The pictures we have thus far studied in this collection are reproductions of works of sculpture. This is the art which Michelangelo loved best. He was, however, a painter also, and in the later years of his life he was even drawn into architecture. Painting was the first art he studied, but he soon laid it aside for sculpture, and after that returned to it from time to time throughout his life.

This picture of the Holy Family is from an oil painting. It shows us a glimpse of the home life of the child Jesus. We have already seen in the bas-relief of the Madonna and Child how thoughtful a mood was sometimes upon the mother and her boy. In this picture they are making merry together. The mother, seated on the ground, tosses the boy with her strong arms, for her husband Joseph to catch. She is a beautiful woman, large, and full of life and vigor. The boy is a healthy, happy child, with perfect confidence in his mother. He rests his fat little hands on her head to steady himself.

Joseph, bald and gray, takes the play a little more seriously, as he gently lifts the boy from the mother's arms. He has a special care for the child. It was he who was warned by an angel in a dream that it was dangerous to remain in Judæa. It was he who "took the young child and his mother by night and departed into Egypt."[13] It was he again who duly brought them back to their native country when the cruel king was dead who had threatened the child's life. After the return from Egypt Joseph and his family settled in the little town of Nazareth, where he followed the trade of a carpenter.

[13] Matthew, chapter ii. verses 13, 14.

Now Jesus had a cousin, a boy who was not far from the same age. His name was John, and his mission in life was closely connected with that of Jesus. He was to grow up a great preacher, and finally to lead people to Jesus himself. His parents knew before his birth, from an angelic visitation, that he was to be a prophet. His mother Elizabeth, and Mary the mother of Jesus, used to talk together, before their children were born, of the strange future in store for them. We like to think that the two boys grew up as companions and playmates.

It is this little boy John who is seen in the back of the picture, at the right, coming up as if to join the child Jesus in his romp. We see his eager little face, with the long hair blown back from it, just above the coping stone surrounding the garden inclosure which the Holy Family occupy. He carries over his left shoulder a slender reed cross, such as is given him in all the old works of art as a symbol of his prophetic character.

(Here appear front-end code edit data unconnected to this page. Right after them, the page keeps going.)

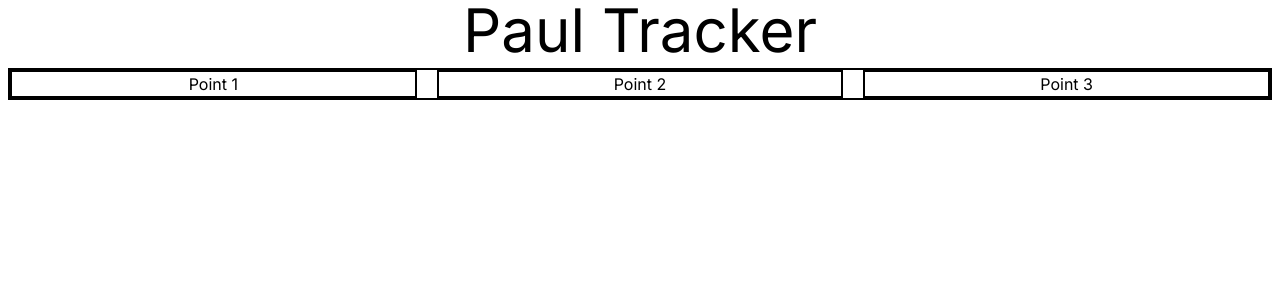
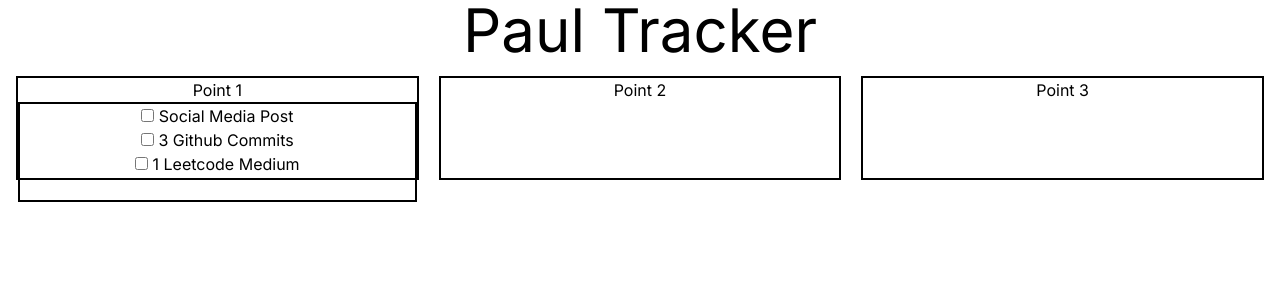
Before and after one commit to paul-madut/Challenge-tracker, a Next.js app in the folder challenge-tracker/: page / in a window 1280 px wide. Shown: the top 300 px of the page. Built offline with nearby package versions, Linux system fonts and the light colour scheme.

Commit message:
chexk boxes

```diff
--- a/challenge-tracker/src/app/checkList.js
+++ b/challenge-tracker/src/app/checkList.js
@@ -1,8 +1,8 @@
 import React from "react";
 
-function checkList() {
+export default function checkList() {
   return (
-    <div className=" w-full h-1/2">
+    <div className=" w-full h-full border-2 border-black">
       <ul>
         <li>
           <input type="checkbox" name="" id="" /> Social Media Post
@@ -17,5 +17,3 @@ function checkList() {
     </div>
   );
 }
-
-export default checkList;
--- a/challenge-tracker/src/app/page.js
+++ b/challenge-tracker/src/app/page.js
@@ -2,9 +2,25 @@ export default function Page() {
   return (
     <div>
       <h1 className="text-6xl text-center">Paul Tracker</h1>
-      <div className="points h-full p-2">
-        <div className="points_grid h-1/2 grid grid-cols-3 gap-5 border-2 border-black text-center">
-          <div className="points_grid_item border-2 border-black">Point 1</div>
+      <div className="points h-full p-4">
+        <div className="points_grid h-1/2 grid grid-cols-3 gap-5 text-center">
+          <div className="points_grid_item border-2 border-black">
+            Point 1
+            <div className=" w-full h-full border-2 border-black">
+              <ul>
+                <li>
+                  <input type="checkbox" name="" id="" /> Social Media Post
+                </li>
+                <li>
+                  <input type="checkbox" name="" id="" /> 3 Github Commits
+                </li>
+                <li>
+                  <input type="checkbox" name="" id="" /> 1 Leetcode Medium
+                </li>
+              </ul>
+            </div>
+          </div>
+
           <div className="points_grid_item border-2 border-black">Point 2</div>
           <div className="points_grid_item border-2 border-black">Point 3</div>
         </div>
```
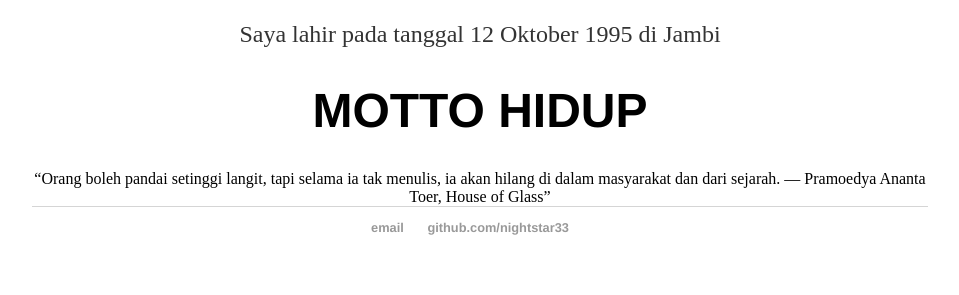
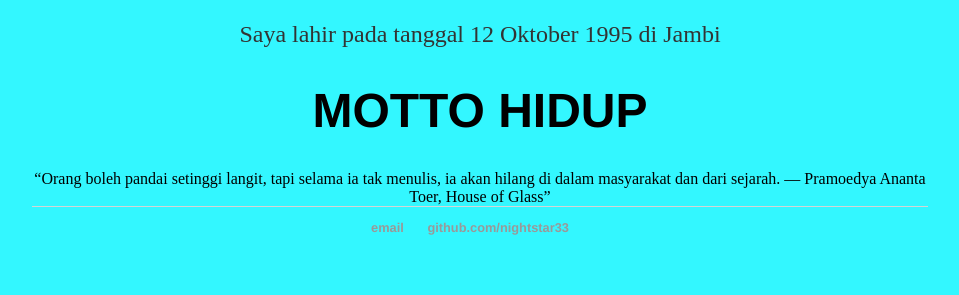
Before and after one commit to nightstar33/nightstar33.github.io, a plain HTML site: page index.html in a window 1280 px wide. Shown: the part 673-968 px from the top of the page, without its empty margins (160-1119 px from the left). Drawn offline with Linux system fonts and the light colour scheme.

Commit message:
Update main.css

```diff
--- a/main.css
+++ b/main.css
@@ -2,6 +2,7 @@ body {
     margin: 60px auto;
     width: 70%;
     text-align:center;
+    background-color: #33F7FF;
 }
 nav ul, footer ul {
     font-family:'Helvetica', 'Arial', 'Sans-Serif';
```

THE HOLY FAMILY. Uffizi Gallery, Florence.
THE HOLY FAMILY. Uffizi Gallery, Florence.

Please click here for a modern color image

You may say when you look at the picture that this is such a group as you might see any day in some Tuscan village. The people are indeed very plainly of the peasant class, and the artist did not go far out of his way to find his figures. Perhaps he thought this was after all the best way to show that the Holy Family was not unlike other families in enjoying the simple pleasures of home life. We may feel a closer sense of kinship with them on that account.

In studying the artistic qualities of this picture we have to remember that Michelangelo was more of a sculptor than a painter, and that he went to work upon a painting with the same methods he used in marble. The central figures are grouped in a solid mass as if for a bas-relief, as we may see by comparing this illustration with that of the Madonna and Child. The mother's arms are so "modelled," to use a critical term, that they seem to start out from the canvas "in the round," just as if cut from marble. The folds of her dress, as well as those of Joseph's garment, are arranged in the long beautiful lines artists call "sculpturesque."

The sculptor's methods are also plainly seen in the peculiarity of his background. In a picture of this kind most painters would have painted there a landscape, but Michelangelo did nothing of the kind. Instead there is a semicircular parapet upon which five slender unclothed youths are playing together. Three sit upon the wall and two lean against it.

The figures bear no relation to the story of the picture. They are introduced merely for the sake of decoration. To Michelangelo there was nothing so beautiful in decoration as the human form. The lines made by different positions of the body trace patterns more beautiful, he thought, than any arabesques. The Greeks had the same idea when they decorated the pediments of their temples with bas-reliefs of nude figures. Applying this principle of sculpture to his painting, Michelangelo arranged these boys so that their slender limbs intertwine in graceful patterns, making a decorative background to fill in the picture. The lightness and delicacy of the design heighten the effect of solidity in the figures of the foreground, giving them the prominence of figures in relief.